But, be careful. Often times, the refund policy on a domain name ranges from no refund to a few days. Different companies have different special offers, but always read the fine print.
Teachers are not usually webmasters, so here are some things to know if you are thinking about buying a domain name for your school website or classroom blog:
- You can buy a domain name separate from a web hosting package. (If you’re using a free service like WordPress.com or Edublogs.org to host your class blog, chances are, you’re only in the market for a website name.)
- Sometimes a domain name registrar will sell domain names for $1.99 per year. Read the fine print: they might be for less popular domain extensions (i.e. .info), the price might be valid for only the first year, or you might need to buy a hosting package as well.
- The typical .com or .ca registration costs around $10 per year. At this price, you should be able to point your domain name to any server in the world. (Be careful: If you use a free service like WordPress.com or Edublogs.org, you might have to pay a fee to have your new domain name show up on the address bar. For example, if I buy the domain name classroom-teacher.ca, I can point it to my wordpress blog (classroomteacher.wordpress.com). If I type in classroomteacher.ca, it will send me to my wordpress blog, but the address in my webbrowser will switch to classroomteacher.wordpress.com unless I pay a premium to WordPress.com).
- The Canadian Internet Registration Authority publishes a list of accredited registrars that are allowed to sell .ca domain names. Make sure you shop around. Prices vary significantly. (Some places charge over $30 per year for a Canadian domain name.)
- Make sure you get domain name privacy when you register your domain name. (Otherwise, students can look up your address, email, and telephone number). By default, the information you use to sign up for a domain name is publicly listed in the whois database, unless you get a privacy package included from your webhost. (For example, BlueHost offers free Privacy with their web hosting package. UPDATE: Why we’re thinking about leaving BlueHost.). All personal domain name registrations in Canada are automatically hidden from the whois database.
- It can take up to 24-48 hours for your domain name to become live on the internet. (Your new domain name address needs to be sent to DNS servers around the world and sometimes this can take time.)

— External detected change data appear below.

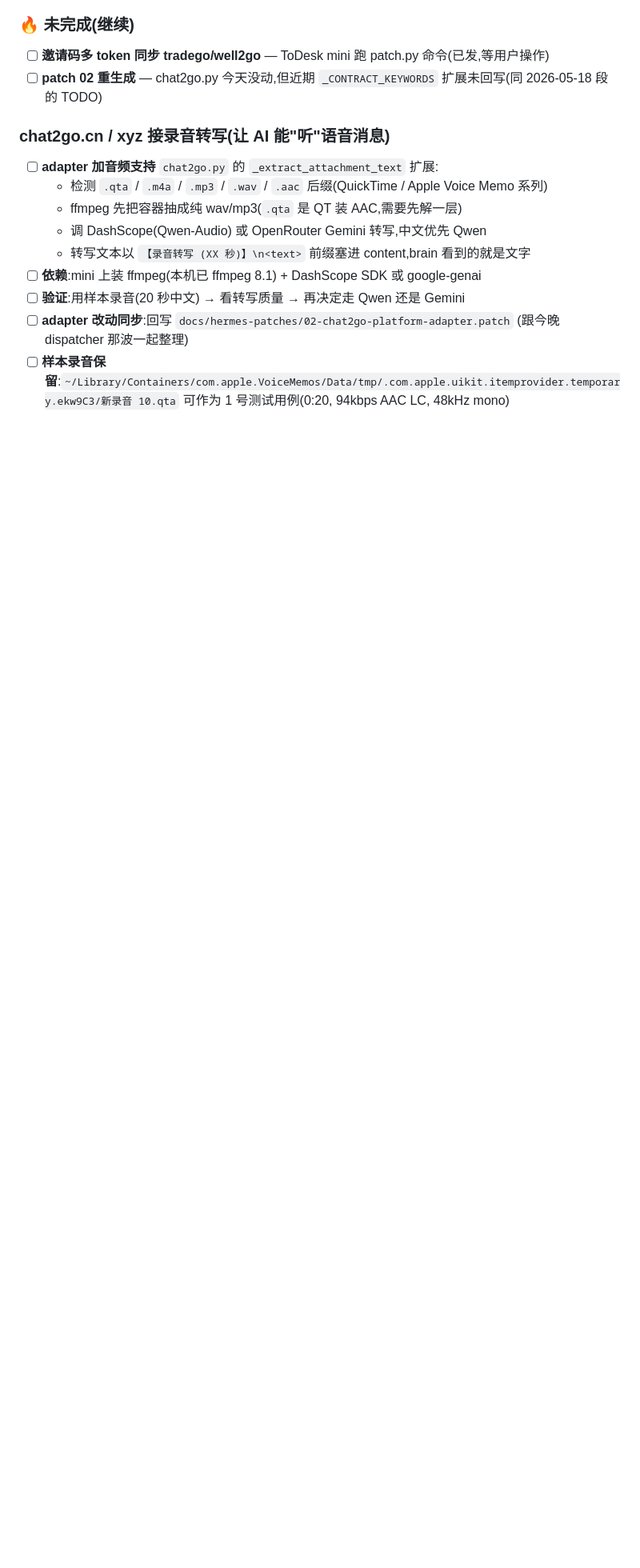
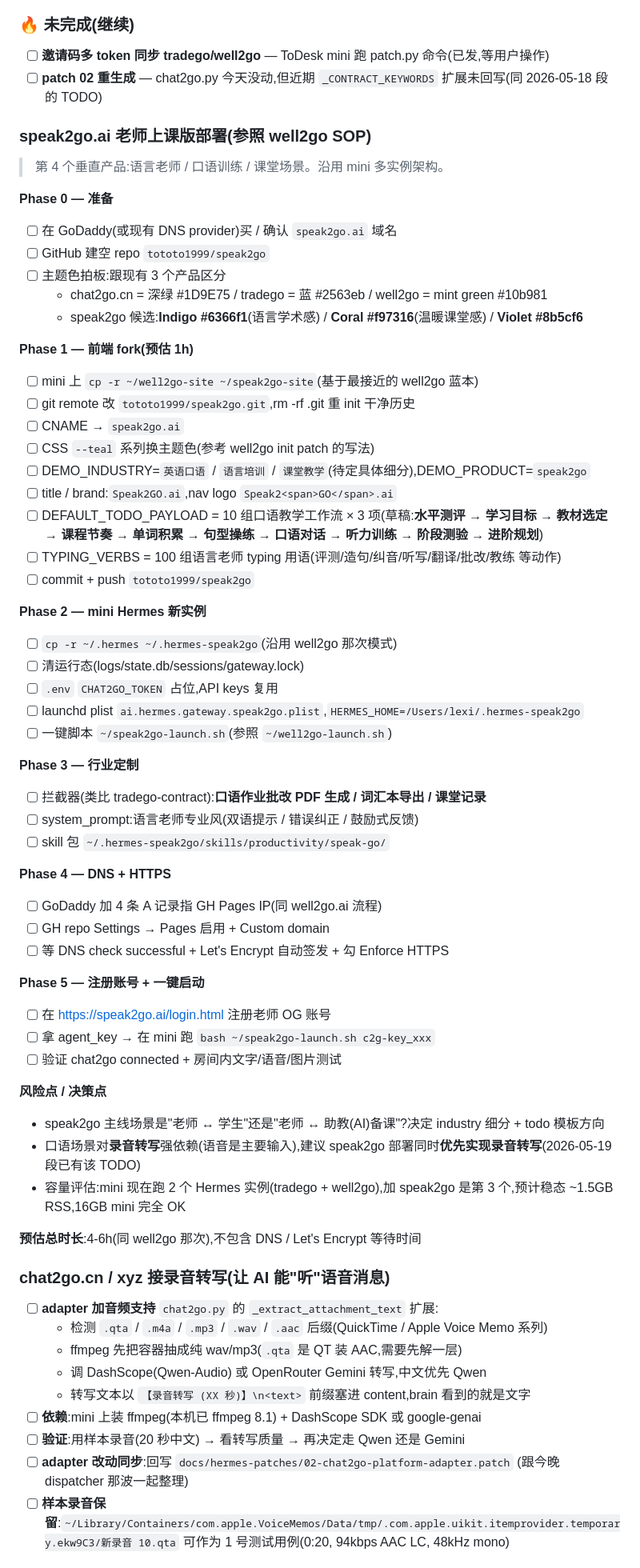
Before and after one commit to tototo1999/chat2go, a Markdown page: docs/TODO.md, the part around the change. Shown at 80% size. Rendered like a GitHub page; blank space fills up the shorter version.

Commit message:
docs(TODO): speak2go.ai 老师上课版部署计划(参照 well2go SOP)
5 个 Phase + 风险点 + 决策点:
- Phase 0 准备:域名 / GH repo / 主题色拍板(候选 Indigo/Coral/Violet)
- Phase 1 前端:fork well2go-site,CSS/CNAME/title/todo/typing 改造
- Phase 2 mini:~/.hermes-speak2go/ 独立实例 + launchd
- Phase 3 行业:口语批改 PDF / 词汇本 / system_prompt
- Phase 4 DNS + HTTPS
- Phase 5 注册 + 一键启动

预估 4-6h,优先级建议跟录音转写一起做(口语场景强依赖语音输入)

```diff
--- a/docs/TODO.md
+++ b/docs/TODO.md
@@ -15,6 +15,57 @@
 
 - [ ] **邀请码多 token 同步 tradego/well2go** — ToDesk mini 跑 patch.py 命令(已发,等用户操作)
 - [ ] **patch 02 重生成** — chat2go.py 今天没动,但近期 `_CONTRACT_KEYWORDS` 扩展未回写(同 2026-05-18 段的 TODO)
+
+### speak2go.ai 老师上课版部署(参照 well2go SOP)
+
+> 第 4 个垂直产品:语言老师 / 口语训练 / 课堂场景。沿用 mini 多实例架构。
+
+**Phase 0 — 准备**
+- [ ] 在 GoDaddy(或现有 DNS provider)买 / 确认 `speak2go.ai` 域名
+- [ ] GitHub 建空 repo `tototo1999/speak2go`
+- [ ] 主题色拍板:跟现有 3 个产品区分
+  - chat2go.cn = 深绿 #1D9E75 / tradego = 蓝 #2563eb / well2go = mint green #10b981
+  - speak2go 候选:**Indigo #6366f1**(语言学术感) / **Coral #f97316**(温暖课堂感) / **Violet #8b5cf6**
+
+**Phase 1 — 前端 fork(预估 1h)**
+- [ ] mini 上 `cp -r ~/well2go-site ~/speak2go-site`(基于最接近的 well2go 蓝本)
+- [ ] git remote 改 `tototo1999/speak2go.git`,rm -rf .git 重 init 干净历史
+- [ ] CNAME → `speak2go.ai`
+- [ ] CSS `--teal` 系列换主题色(参考 well2go init patch 的写法)
+- [ ] DEMO_INDUSTRY=`英语口语` / `语言培训` / `课堂教学`(待定具体细分),DEMO_PRODUCT=`speak2go`
+- [ ] title / brand:`Speak2GO.ai`,nav logo `Speak2<span>GO</span>.ai`
+- [ ] DEFAULT_TODO_PAYLOAD = 10 组口语教学工作流 × 3 项(草稿:**水平测评 → 学习目标 → 教材选定 → 课程节奏 → 单词积累 → 句型操练 → 口语对话 → 听力训练 → 阶段测验 → 进阶规划**)
+- [ ] TYPING_VERBS = 100 组语言老师 typing 用语(评测/造句/纠音/听写/翻译/批改/教练 等动作)
+- [ ] commit + push `tototo1999/speak2go`
+
+**Phase 2 — mini Hermes 新实例**
+- [ ] `cp -r ~/.hermes ~/.hermes-speak2go`(沿用 well2go 那次模式)
+- [ ] 清运行态(logs/state.db/sessions/gateway.lock)
+- [ ] `.env` `CHAT2GO_TOKEN` 占位,API keys 复用
+- [ ] launchd plist `ai.hermes.gateway.speak2go.plist`,`HERMES_HOME=/Users/lexi/.hermes-speak2go`
+- [ ] 一键脚本 `~/speak2go-launch.sh`(参照 `~/well2go-launch.sh`)
+
+**Phase 3 — 行业定制**
+- [ ] 拦截器(类比 tradego-contract):**口语作业批改 PDF 生成 / 词汇本导出 / 课堂记录**
+- [ ] system_prompt:语言老师专业风(双语提示 / 错误纠正 / 鼓励式反馈)
+- [ ] skill 包 `~/.hermes-speak2go/skills/productivity/speak-go/`
+
+**Phase 4 — DNS + HTTPS**
+- [ ] GoDaddy 加 4 条 A 记录指 GH Pages IP(同 well2go.ai 流程)
+- [ ] GH repo Settings → Pages 启用 + Custom domain
+- [ ] 等 DNS check successful + Let's Encrypt 自动签发 + 勾 Enforce HTTPS
+
+**Phase 5 — 注册账号 + 一键启动**
+- [ ] 在 https://speak2go.ai/login.html 注册老师 OG 账号
+- [ ] 拿 agent_key → 在 mini 跑 `bash ~/speak2go-launch.sh c2g-key_xxx`
+- [ ] 验证 chat2go connected + 房间内文字/语音/图片测试
+
+**风险点 / 决策点**
+- speak2go 主线场景是"老师 ↔ 学生"还是"老师 ↔ 助教(AI)备课"?决定 industry 细分 + todo 模板方向
+- 口语场景对**录音转写**强依赖(语音是主要输入),建议 speak2go 部署同时**优先实现录音转写**(2026-05-19 段已有该 TODO)
+- 容量评估:mini 现在跑 2 个 Hermes 实例(tradego + well2go),加 speak2go 是第 3 个,预计稳态 ~1.5GB RSS,16GB mini 完全 OK
+
+**预估总时长**:4-6h(同 well2go 那次),不包含 DNS / Let's Encrypt 等待时间
 
 ### chat2go.cn / xyz 接录音转写(让 AI 能"听"语音消息)
 
```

Where do we shop for domain names?
We currently have domain names registered with the following companies: